Compilers – Bottom-Up Parsing: my study notes

These notes are from the Week 4 of the Compilers course by Stanford.

Predictive Parsing

Predictive Parsing is one type of recursive parsing that does not require backtracking. It does so by looking at the next few tokens and accept LL(k) – left-to-right, left-most, k tokens – grammars.

The predictive parsing algorithm uses the following steps to finally be able to parse the input:

  • Elimination of left recursion or left factor the grammar: that means removing all derivations that might recursive to the left. For example A ::= Aa | B can be transformed to A ::= BA' and A' ::= aA' | ε
  • Create the predictive parsing table: which is a table that will make derivations possible
  • Use the table to parse the input string: which follows the algorithm to parse the input

Given the grammar:

E ::= T + E | T
T ::= int | int * T | (E)

This grammar can be left factored as:

E ::= TX
X ::= + E | ε
T ::= (E) | int Y
Y ::= * T | ε

To be able to go to the next step, it is necessary to define both the First and Follow functions. The First function is described as the first terminal of each derivation. Whereas the Follow function is all the possible derivations after a given symbol. For example:

S ::= Sa | b

First(S) = {b}
Follow(S) = {$, a}

To produce the parsing table the First and Follow functions should be used. and the table can be described as:

Parsing Table

The pseudocode for this algorithm can be described as the following:

stack = [S, $]
repeat
  case stack of
    [not terminal?(X) | rest]:
      if derivations = T[X, *next] then
        stack = [derivations | rest]
      else
        error()
    [terminal?(t) | rest]:
      if t == *next++ then
        stack = rest
      else
        error()
until empty?(stack)

It is important to note that most languages’ grammars are not supported by LL(1). The reason it’s worth studying is as a building block for more powerful parsing techniques.

Bottom-Up Parsing

The bottom-up parsing algorithm doesn’t need the grammar to be left-factored. This category of algorithms starts with terminal symbols and goes all the way up to the initial production.

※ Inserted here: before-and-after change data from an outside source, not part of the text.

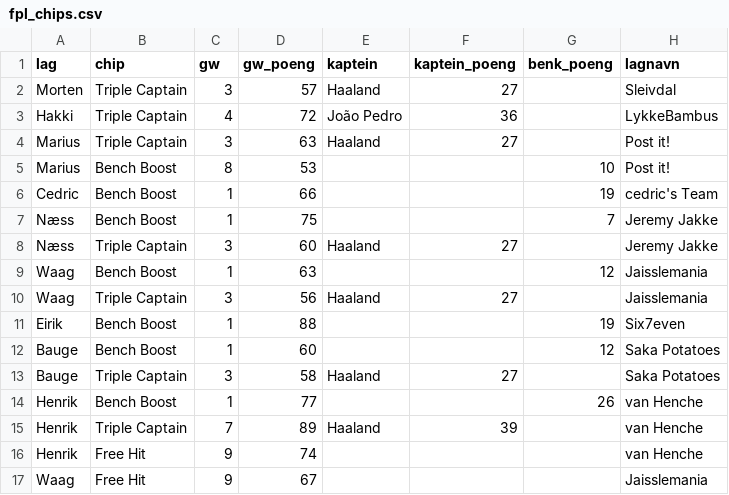
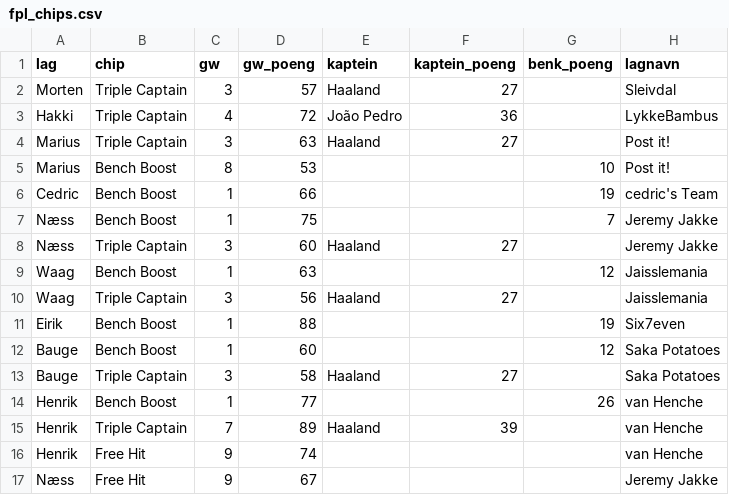
Before and after one commit to fredrikn89-create/Moneyball, a CSV file: data/fpl_chips.csv, drawn as a sheet.

```diff
--- a/data/fpl_chips.csv
+++ b/data/fpl_chips.csv
@@ -16,2 +16,2 @@ Henrik,Triple Captain,7,89,Haaland,39,,van Henche
 Henrik,Free Hit,9,74,,,,van Henche
-Waag,Free Hit,9,67,,,,Jaisslemania
+Næss,Free Hit,9,67,,,,Jeremy Jakke
```
Also changed, not shown: data/fpl_gameweeks.csv, 2 other files.
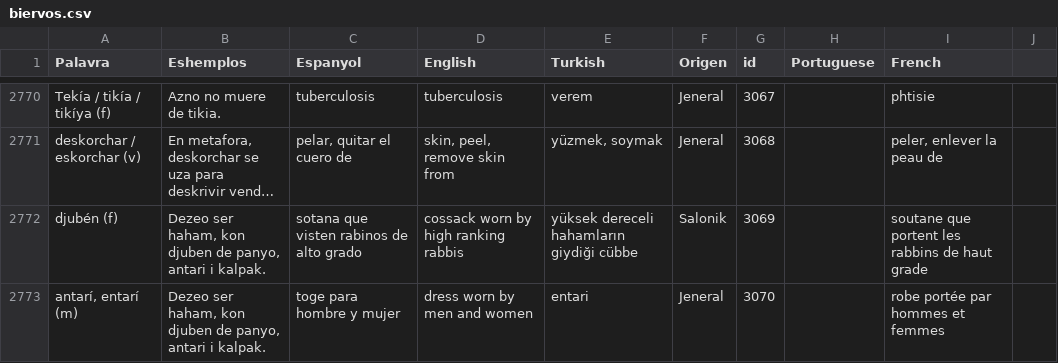
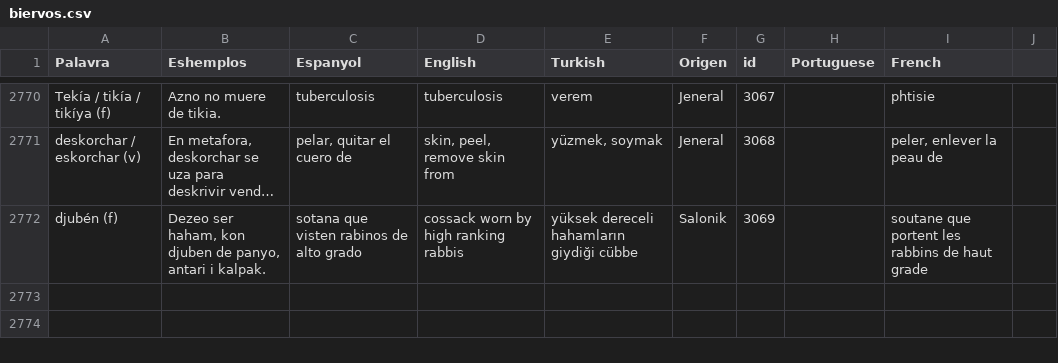
Before and after one commit to kantoniko/ladino-diksionaryo-data, a CSV file: biervos.csv, drawn as a sheet; only a part is shown, gaps mark what is left out; long unchanged cells end in …; the diff names each change by its address in the sheet, - before the commit and + after, or states it on an @@ line.

```diff
--- a/biervos.csv
+++ b/biervos.csv
-row 2773: antarí, entarí (m) | Dezeo ser haham, kon djuben de panyo, antari i kalpak. | toge para hombre y mujer | dress worn by men and women | entari | Jeneral | 3070 |  | robe portée par hommes et femmes
```
Also changed, not shown: 1 other file.
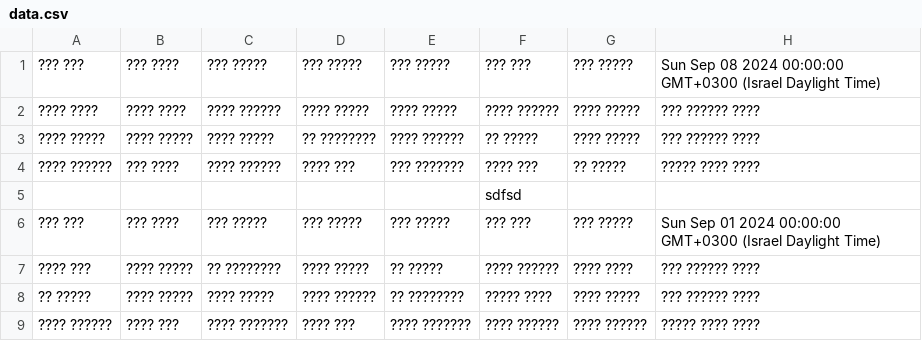
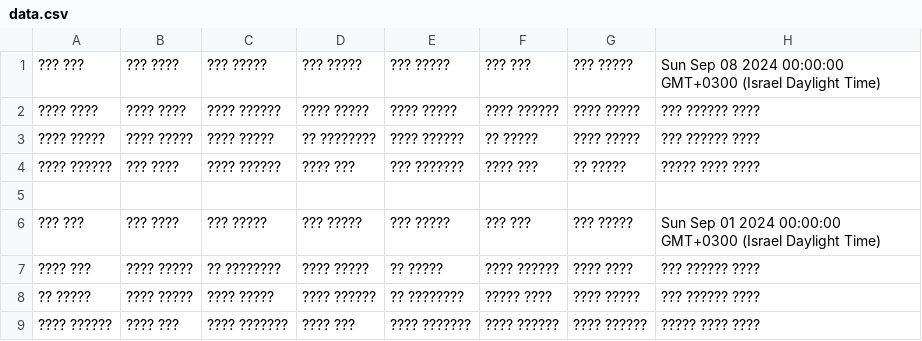
Before and after one commit to noamyady/Check, a CSV file: data.csv, drawn as a sheet.

Commit message:
Update shift data

```diff
--- a/data.csv
+++ b/data.csv
@@ -4,3 +4,3 @@
 ???? ??????,??? ????,???? ??????,???? ???,??? ???????,???? ???,?? ?????,????? ???? ????
-,,,,,sdfsd,,
+,,,,,,,
 ??? ???,??? ????,??? ?????,??? ?????,??? ?????,??? ???,??? ?????,Sun Sep 01 2024 00:00:00 GMT+0300 (Israel Daylight Time)
```
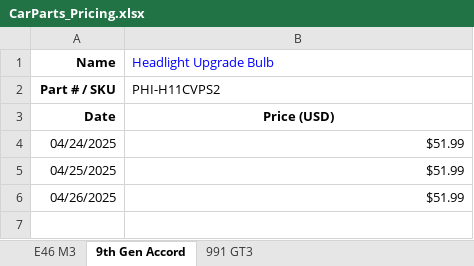
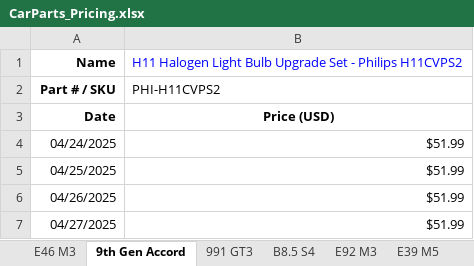
Before and after one commit to CantCommitRiteNow/Price-Puller---Parts, an Excel workbook: CarParts_Pricing.xlsx, sheet 9th Gen Accord, drawn as a sheet; values as stored, in another font and other column widths than the file's, no borders; the diff names each change by its address in the sheet, - before the commit and + after, or states it on an @@ line.

```diff
--- a/CarParts_Pricing.xlsx (sheet 9th Gen Accord)
+++ b/CarParts_Pricing.xlsx (sheet 9th Gen Accord)
+sheet tab: B8.5 S4
+sheet tab: E92 M3
+sheet tab: E39 M5
-B1: Headlight Upgrade Bulb
+B1: H11 Halogen Light Bulb Upgrade Set - Philips H11CVPS2
+row 7: 04/27/2025 | $51.99
```
Also changed, not shown: sheet 991 GT3, sheet E46 M3, 2 other files.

Given the grammar:

T ::= int
T ::= int * T
E ::= T
E ::= T + E

The process checking if a string belongs to this grammar goes like this:

int * int + int
int * T + int
T + int
T + T
T + E
E

It’s worth noting that this way of processing always chooses the right side of the expression.

If we navigate the previous resolution from bottom to top, we call the symbols productions, as we would call them from the grammar. On the other hand, we would call reductions when we perform the other way around, or from a terminal symbol, we resolve the next production.

Shift-Reduce Parsing

The algorithm of Shift-Reduce parse, from its name, does basically two types of moves the Shift, which advances tokens from the input, and Reduce, which transforms a token based on the grammar. The condition for reduction is that the input that is going to be reduced needs to be already read, or already shifted through.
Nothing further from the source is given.